TASK OBJECTIVE:
Please copy, exactly as they appear below, the lines from the one containing "to jorgedoiany/dominican-film-dashboard, a" through the one containing "Also changed, not shown: 41".

Structured diff data:
§ §

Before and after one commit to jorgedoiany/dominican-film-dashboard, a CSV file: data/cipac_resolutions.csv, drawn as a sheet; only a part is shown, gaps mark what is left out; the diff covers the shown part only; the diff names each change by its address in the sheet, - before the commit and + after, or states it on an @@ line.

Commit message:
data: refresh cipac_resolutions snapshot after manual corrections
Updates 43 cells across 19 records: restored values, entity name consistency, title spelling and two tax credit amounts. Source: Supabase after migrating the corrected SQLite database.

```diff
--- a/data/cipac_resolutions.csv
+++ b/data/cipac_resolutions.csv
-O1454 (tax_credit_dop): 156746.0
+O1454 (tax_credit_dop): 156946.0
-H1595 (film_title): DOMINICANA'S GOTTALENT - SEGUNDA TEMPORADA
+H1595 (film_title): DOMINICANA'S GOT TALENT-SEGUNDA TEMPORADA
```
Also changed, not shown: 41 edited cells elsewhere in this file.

§ §

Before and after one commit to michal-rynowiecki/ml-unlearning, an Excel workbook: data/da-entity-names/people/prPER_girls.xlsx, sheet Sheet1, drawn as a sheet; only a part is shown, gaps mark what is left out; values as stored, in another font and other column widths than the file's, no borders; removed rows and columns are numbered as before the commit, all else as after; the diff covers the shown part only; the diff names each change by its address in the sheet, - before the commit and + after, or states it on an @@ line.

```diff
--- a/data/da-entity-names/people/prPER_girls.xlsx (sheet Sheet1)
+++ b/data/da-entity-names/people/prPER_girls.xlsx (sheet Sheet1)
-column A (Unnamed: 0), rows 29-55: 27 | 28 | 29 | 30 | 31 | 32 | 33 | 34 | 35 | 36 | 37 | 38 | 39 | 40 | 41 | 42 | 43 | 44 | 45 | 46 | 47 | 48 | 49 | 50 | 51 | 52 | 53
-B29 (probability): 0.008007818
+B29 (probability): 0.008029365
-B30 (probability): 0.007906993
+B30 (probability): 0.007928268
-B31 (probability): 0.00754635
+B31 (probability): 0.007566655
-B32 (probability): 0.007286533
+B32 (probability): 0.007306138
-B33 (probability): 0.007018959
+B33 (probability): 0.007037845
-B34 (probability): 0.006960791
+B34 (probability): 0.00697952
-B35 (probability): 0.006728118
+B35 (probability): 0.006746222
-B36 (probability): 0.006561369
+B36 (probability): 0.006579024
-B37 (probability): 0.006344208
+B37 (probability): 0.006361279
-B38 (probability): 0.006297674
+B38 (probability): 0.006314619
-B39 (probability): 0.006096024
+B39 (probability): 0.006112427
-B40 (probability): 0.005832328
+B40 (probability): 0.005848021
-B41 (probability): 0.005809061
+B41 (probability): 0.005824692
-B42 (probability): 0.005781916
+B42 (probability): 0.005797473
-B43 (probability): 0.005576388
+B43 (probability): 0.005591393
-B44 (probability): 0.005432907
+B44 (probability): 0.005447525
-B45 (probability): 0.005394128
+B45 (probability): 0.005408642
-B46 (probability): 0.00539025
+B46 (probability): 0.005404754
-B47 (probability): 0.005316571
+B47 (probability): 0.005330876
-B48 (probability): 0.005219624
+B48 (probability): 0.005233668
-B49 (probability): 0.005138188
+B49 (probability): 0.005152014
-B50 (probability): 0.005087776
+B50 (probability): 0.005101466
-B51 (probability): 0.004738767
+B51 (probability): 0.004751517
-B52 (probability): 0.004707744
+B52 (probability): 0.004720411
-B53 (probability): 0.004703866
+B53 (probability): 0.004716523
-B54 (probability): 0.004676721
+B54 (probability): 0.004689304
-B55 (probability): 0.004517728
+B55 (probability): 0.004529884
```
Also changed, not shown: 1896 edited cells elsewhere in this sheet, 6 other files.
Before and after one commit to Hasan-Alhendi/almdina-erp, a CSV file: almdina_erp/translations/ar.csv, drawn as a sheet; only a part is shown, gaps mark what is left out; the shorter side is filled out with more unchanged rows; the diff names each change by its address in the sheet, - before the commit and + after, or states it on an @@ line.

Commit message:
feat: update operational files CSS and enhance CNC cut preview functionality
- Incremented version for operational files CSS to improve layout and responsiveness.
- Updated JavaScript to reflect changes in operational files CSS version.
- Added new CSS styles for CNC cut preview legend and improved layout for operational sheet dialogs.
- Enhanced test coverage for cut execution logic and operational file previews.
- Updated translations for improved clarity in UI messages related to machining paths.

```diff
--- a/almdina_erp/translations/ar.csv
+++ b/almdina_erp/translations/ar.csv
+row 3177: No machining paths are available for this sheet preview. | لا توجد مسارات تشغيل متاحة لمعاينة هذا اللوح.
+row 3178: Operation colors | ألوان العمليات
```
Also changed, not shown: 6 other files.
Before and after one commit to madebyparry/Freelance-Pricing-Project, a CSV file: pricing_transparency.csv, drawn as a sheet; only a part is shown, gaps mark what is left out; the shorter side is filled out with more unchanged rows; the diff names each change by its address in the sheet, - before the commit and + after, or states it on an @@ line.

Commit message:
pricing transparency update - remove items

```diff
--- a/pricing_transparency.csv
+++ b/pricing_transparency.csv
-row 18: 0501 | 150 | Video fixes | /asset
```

§ §

EXPECTED OUTPUT:
Before and after one commit to jorgedoiany/dominican-film-dashboard, a CSV file: data/cipac_resolutions.csv, drawn as a sheet; only a part is shown, gaps mark what is left out; the diff covers the shown part only; the diff names each change by its address in the sheet, - before the commit and + after, or states it on an @@ line.

Commit message:
data: refresh cipac_resolutions snapshot after manual corrections
Updates 43 cells across 19 records: restored values, entity name consistency, title spelling and two tax credit amounts. Source: Supabase after migrating the corrected SQLite database.

```diff
--- a/data/cipac_resolutions.csv
+++ b/data/cipac_resolutions.csv
-O1454 (tax_credit_dop): 156746.0
+O1454 (tax_credit_dop): 156946.0
-H1595 (film_title): DOMINICANA'S GOTTALENT - SEGUNDA TEMPORADA
+H1595 (film_title): DOMINICANA'S GOT TALENT-SEGUNDA TEMPORADA
```
Also changed, not shown: 41 edited cells elsewhere in this file.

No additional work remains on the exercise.